Exercise instructions -> From the listing below, count the lines where the string "cardElevation" occurs. Give the number, with no other words.

Stored data ->
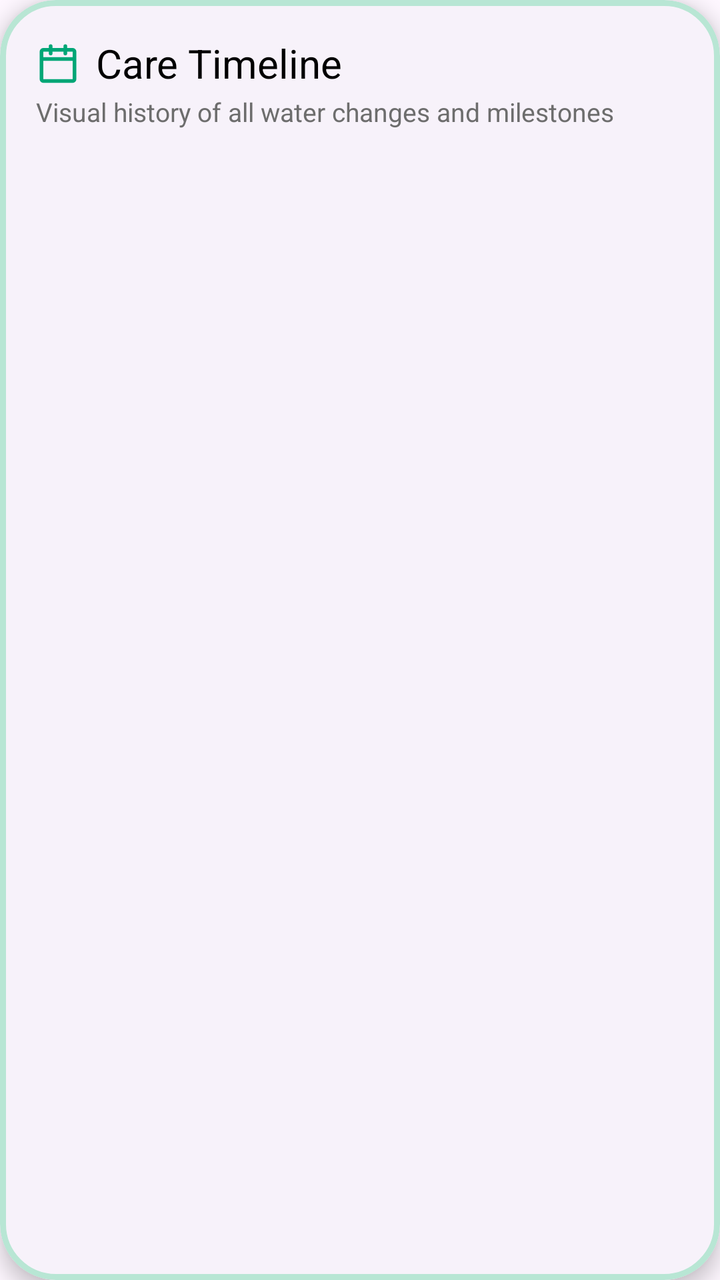
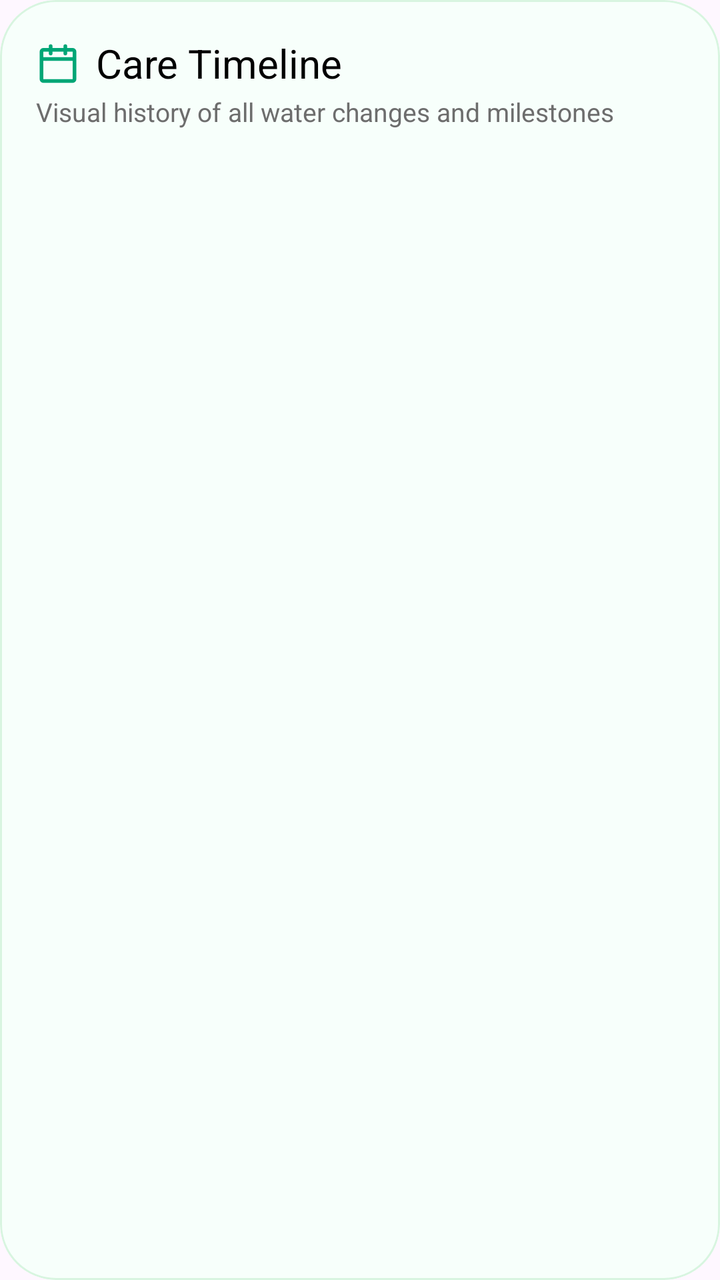

Two renders of the same Android screen: before a commit and after it. Below are the layout's source before the change and the commit's diff.
<!-- AndroidManifest.xml: application theme Theme.MarimoCare -->
<!-- res/layout/marimo_water_change.xml -->
<?xml version="1.0" encoding="utf-8"?>
<com.google.android.material.card.MaterialCardView xmlns:android="http://schemas.android.com/apk/res/android"
    xmlns:app="http://schemas.android.com/apk/res-auto"
    xmlns:tools="http://schemas.android.com/tools"
    android:id="@+id/marimoCard"
    android:layout_width="match_parent"
    android:layout_height="wrap_content"
    android:layout_marginBottom="16dp"
    app:cardCornerRadius="28dp"
    app:cardElevation="6dp"
    app:strokeWidth="3dp"
    app:strokeColor="@color/marimo_stroke_light">

    <LinearLayout
        android:orientation="vertical"
        android:padding="18dp"
        android:layout_width="match_parent"
        android:layout_height="wrap_content">

        
        <LinearLayout
            android:orientation="horizontal"
            android:layout_width="match_parent"
            android:layout_height="wrap_content"
            android:gravity="center_vertical"
            tools:ignore="UseCompoundDrawables">

            <ImageView
                android:src="@drawable/ic_calendar"
                app:tint="@color/marimo_graph_accent"
                android:contentDescription="@string/img"
                android:layout_width="22dp"
                android:layout_height="22dp"/>

            <TextView
                android:layout_marginStart="8dp"
                android:text="@string/care_timeline"
                android:textSize="20sp"
                android:textColor="@color/black"
                android:layout_width="wrap_content"
                android:layout_height="wrap_content"/>
        </LinearLayout>

        <TextView
            android:text="@string/visual_history"
            android:textSize="13sp"
            android:layout_marginTop="2dp"
            android:textColor="@color/marimo_text_medium_gray"
            android:layout_width="wrap_content"
            android:layout_height="wrap_content"/>

        <View
            android:layout_width="match_parent"
            android:layout_height="16dp"/>

        <androidx.recyclerview.widget.RecyclerView
            android:id="@+id/marimoRecycler"
            android:layout_width="match_parent"
            android:layout_height="wrap_content"
            android:nestedScrollingEnabled="false"/>
    </LinearLayout>

</com.google.android.material.card.MaterialCardView>
<!-- resources referenced by this layout -->
<resources>
  <color name="black">#000000</color>
  <color name="marimo_graph_accent">#00A676</color>
  <color name="marimo_stroke_light">#B8E6D4</color>
  <color name="marimo_text_medium_gray">#6D6D6D</color>
  <!-- drawable ic_calendar (drawable) -->
  <vector xmlns:android="http://schemas.android.com/apk/res/android"
      android:width="24dp"
      android:height="24dp"
      android:viewportWidth="24"
      android:viewportHeight="24">
  
      
      <path
          android:fillColor="@android:color/transparent"
          android:strokeColor="@color/marimo_gray_6B7280"
          android:strokeWidth="2"
          android:strokeLineCap="round"
          android:strokeLineJoin="round"
          android:pathData="M4,5h16a1,1 0 0 1 1,1v15a1,1 0 0 1 -1,1H4a1,1 0 0 1 -1,-1V6a1,1 0 0 1 1,-1zM3,10h18" />
  
      
      <path
          android:fillColor="@android:color/transparent"
          android:strokeColor="@color/marimo_gray_6B7280"
          android:strokeWidth="2"
          android:strokeLineCap="round"
          android:pathData="M8,3v4M16,3v4" />
  </vector>
  <string name="care_timeline">Care Timeline</string>
  <string name="img">Img</string>
  <string name="visual_history">Visual history of all water changes and milestones</string>
  <color name="marimo_gray_6B7280">#6B7280</color>
  <color name="marimo_primary">#2ac8a0</color>
  <color name="marimo_surface">#FFFFFF</color>
  <color name="marimo_red">#D9534F</color>
  <color name="marimo_text_primary">#0B6E4F</color>
  <color name="marimo_text_secondary">#555555</color>
  <style name="Shape.Marimo.Small" parent="ShapeAppearance.Material3.Corner.Small">
          <item name="cornerFamily">rounded</item>
          <item name="cornerSize">8dp</item>
      </style>
  <style name="Shape.Marimo.Medium" parent="ShapeAppearance.Material3.Corner.Medium">
          <item name="cornerFamily">rounded</item>
          <item name="cornerSize">12dp</item>
      </style>
  <style name="Shape.Marimo.Large" parent="ShapeAppearance.Material3.Corner.Large">
          <item name="cornerFamily">rounded</item>
          <item name="cornerSize">16dp</item>
      </style>
  <style name="Widget.Marimo.Button" parent="Widget.Material3.Button">
          <item name="cornerRadius">16dp</item>
          <item name="android:textAllCaps">false</item>
      </style>
  <style name="Widget.Marimo.Card" parent="Widget.Material3.CardView.Elevated">
          <item name="cardCornerRadius">16dp</item>
          <item name="cardElevation">6dp</item>
          <item name="android:background">@color/marimo_surface</item>
      </style>
  <style name="Widget.Marimo.TextField" parent="Widget.Material3.TextInputLayout.OutlinedBox">
          <item name="boxStrokeColor">@color/marimo_primary</item>
          <item name="hintTextColor">@color/marimo_text_hint</item>
          <item name="android:textColor">@color/marimo_text_primary</item>
      </style>
  <style name="Text.Marimo.Body" parent="@style/TextAppearance.Material3.BodyMedium">
          <item name="android:textColor">@color/marimo_text_secondary</item>
      </style>
  <style name="Text.Marimo.Title" parent="@style/TextAppearance.Material3.TitleLarge">
          <item name="android:textColor">@color/marimo_text_primary</item>
          <item name="android:textStyle">bold</item>
      </style>
  <style name="CardCounterStyle">
          <item name="cardBackgroundColor">@android:color/white</item>
      </style>
  <color name="marimo_text_hint">#888888</color>
  <!-- unchanged entries left out for length: 1 -->
</resources>

<!-- the commit's change to res/layout/marimo_water_change.xml (unified diff, before → after) -->
@@ -7,9 +7,10 @@
     android:layout_height="wrap_content"
     android:layout_marginBottom="16dp"
     app:cardCornerRadius="28dp"
-    app:cardElevation="6dp"
-    app:strokeWidth="3dp"
-    app:strokeColor="@color/marimo_stroke_light">
+    app:cardElevation="0dp"
+    app:strokeColor="@color/light_green"
+    app:strokeWidth="1dp"
+    android:backgroundTint="@color/marimo_bg_light">
 
     <LinearLayout
         android:orientation="vertical"
<!-- resource entries referenced after the edit -->
@@ -1,8 +1,9 @@
 <!-- resources referenced by this layout -->
 <resources>
   <color name="black">#000000</color>
+  <color name="light_green">#D8F5E0</color>
+  <color name="marimo_bg_light">#F7FFFB</color>
   <color name="marimo_graph_accent">#00A676</color>
-  <color name="marimo_stroke_light">#B8E6D4</color>
   <color name="marimo_text_medium_gray">#6D6D6D</color>
   <!-- drawable ic_calendar (drawable) -->
   <vector xmlns:android="http://schemas.android.com/apk/res/android"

Response to this task -> 4